  1. Sarah Rose says:

    To someone suffering with chronic pain this is really important for people to know. We need people to be open-minded about our individual situations, especially physicians. The stigma is often worse than the pain itself.

    • jackiewong88 says:
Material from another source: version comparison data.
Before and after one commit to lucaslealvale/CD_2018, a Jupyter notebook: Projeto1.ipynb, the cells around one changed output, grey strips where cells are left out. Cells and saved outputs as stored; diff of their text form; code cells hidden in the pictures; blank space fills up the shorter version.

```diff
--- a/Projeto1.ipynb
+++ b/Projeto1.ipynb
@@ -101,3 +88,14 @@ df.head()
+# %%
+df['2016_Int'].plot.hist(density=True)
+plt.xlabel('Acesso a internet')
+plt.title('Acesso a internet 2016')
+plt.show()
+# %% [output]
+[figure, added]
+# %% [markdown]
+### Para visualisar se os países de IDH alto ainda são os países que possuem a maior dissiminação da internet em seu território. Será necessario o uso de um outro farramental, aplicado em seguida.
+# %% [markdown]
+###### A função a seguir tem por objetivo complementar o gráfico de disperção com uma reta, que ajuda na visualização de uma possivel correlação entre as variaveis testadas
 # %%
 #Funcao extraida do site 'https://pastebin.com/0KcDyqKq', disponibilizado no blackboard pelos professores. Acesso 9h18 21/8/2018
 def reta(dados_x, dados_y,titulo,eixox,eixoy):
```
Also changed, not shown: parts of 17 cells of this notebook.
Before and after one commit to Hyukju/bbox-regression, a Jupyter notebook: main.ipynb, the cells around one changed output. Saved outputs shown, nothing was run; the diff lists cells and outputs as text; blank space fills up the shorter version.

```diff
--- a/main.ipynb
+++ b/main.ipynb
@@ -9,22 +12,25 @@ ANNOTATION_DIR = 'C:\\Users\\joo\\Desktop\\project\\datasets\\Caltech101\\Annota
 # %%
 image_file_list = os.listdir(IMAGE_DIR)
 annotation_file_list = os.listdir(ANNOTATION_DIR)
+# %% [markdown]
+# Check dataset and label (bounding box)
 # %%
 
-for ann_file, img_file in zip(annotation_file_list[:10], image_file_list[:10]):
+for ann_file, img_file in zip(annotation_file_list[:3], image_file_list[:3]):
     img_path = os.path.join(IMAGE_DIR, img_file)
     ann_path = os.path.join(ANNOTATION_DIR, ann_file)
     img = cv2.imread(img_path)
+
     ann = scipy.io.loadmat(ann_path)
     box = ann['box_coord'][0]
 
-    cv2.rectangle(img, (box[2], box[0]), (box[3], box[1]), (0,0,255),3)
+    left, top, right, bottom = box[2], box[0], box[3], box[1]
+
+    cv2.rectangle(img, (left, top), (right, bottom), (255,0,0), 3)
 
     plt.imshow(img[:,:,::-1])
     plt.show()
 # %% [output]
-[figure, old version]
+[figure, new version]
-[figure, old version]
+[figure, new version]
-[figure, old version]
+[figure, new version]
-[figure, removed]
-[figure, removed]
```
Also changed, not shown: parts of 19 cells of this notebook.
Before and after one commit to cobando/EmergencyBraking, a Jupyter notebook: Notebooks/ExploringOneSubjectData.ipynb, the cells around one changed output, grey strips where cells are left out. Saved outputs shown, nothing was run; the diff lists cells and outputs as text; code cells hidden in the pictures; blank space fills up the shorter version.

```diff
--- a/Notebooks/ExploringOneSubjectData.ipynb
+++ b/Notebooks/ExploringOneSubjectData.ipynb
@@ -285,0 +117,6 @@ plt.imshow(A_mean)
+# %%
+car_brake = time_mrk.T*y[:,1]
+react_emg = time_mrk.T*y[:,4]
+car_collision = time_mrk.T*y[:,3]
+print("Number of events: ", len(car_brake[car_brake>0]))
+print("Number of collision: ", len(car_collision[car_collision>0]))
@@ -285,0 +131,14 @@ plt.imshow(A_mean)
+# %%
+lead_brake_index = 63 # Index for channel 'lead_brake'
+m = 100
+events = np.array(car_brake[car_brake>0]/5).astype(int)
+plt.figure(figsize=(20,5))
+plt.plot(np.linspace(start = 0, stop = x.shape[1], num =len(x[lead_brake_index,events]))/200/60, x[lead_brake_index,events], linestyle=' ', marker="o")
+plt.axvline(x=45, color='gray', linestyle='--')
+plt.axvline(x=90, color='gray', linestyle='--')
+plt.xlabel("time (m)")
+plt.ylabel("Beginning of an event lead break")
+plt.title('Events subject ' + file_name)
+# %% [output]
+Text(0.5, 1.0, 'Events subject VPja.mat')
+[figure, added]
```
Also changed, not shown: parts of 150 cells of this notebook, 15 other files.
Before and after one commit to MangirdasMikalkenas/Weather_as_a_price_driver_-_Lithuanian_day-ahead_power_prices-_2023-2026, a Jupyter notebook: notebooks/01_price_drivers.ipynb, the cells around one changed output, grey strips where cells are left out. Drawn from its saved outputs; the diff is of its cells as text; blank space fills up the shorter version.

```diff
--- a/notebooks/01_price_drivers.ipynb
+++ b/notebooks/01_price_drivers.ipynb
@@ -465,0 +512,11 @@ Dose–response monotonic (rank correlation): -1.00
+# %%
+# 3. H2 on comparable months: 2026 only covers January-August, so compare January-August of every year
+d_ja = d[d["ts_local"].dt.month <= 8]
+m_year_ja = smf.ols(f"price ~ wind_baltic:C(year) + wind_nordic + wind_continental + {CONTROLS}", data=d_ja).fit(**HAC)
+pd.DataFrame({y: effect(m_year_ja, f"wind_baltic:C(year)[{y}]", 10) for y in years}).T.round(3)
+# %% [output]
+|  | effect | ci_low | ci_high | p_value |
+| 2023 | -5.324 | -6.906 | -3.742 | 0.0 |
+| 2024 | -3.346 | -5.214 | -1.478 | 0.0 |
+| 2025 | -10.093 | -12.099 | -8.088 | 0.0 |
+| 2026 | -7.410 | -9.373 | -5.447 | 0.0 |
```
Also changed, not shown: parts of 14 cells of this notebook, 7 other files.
      Hey Sarah, yes I completely agree with the point about the societal stigmas for chronic pain. I went through it myself (although incomparable to more severe cases) and is the very reason I wish to spread this message! To me, stigma is creating too many narrow minded people and physicians. Also, chronic pain patients are some of the strongest individuals because they have to be, with the little support received and I believe that their experience is priceless to changing this stigma. So please help me spread this message as well. 🙂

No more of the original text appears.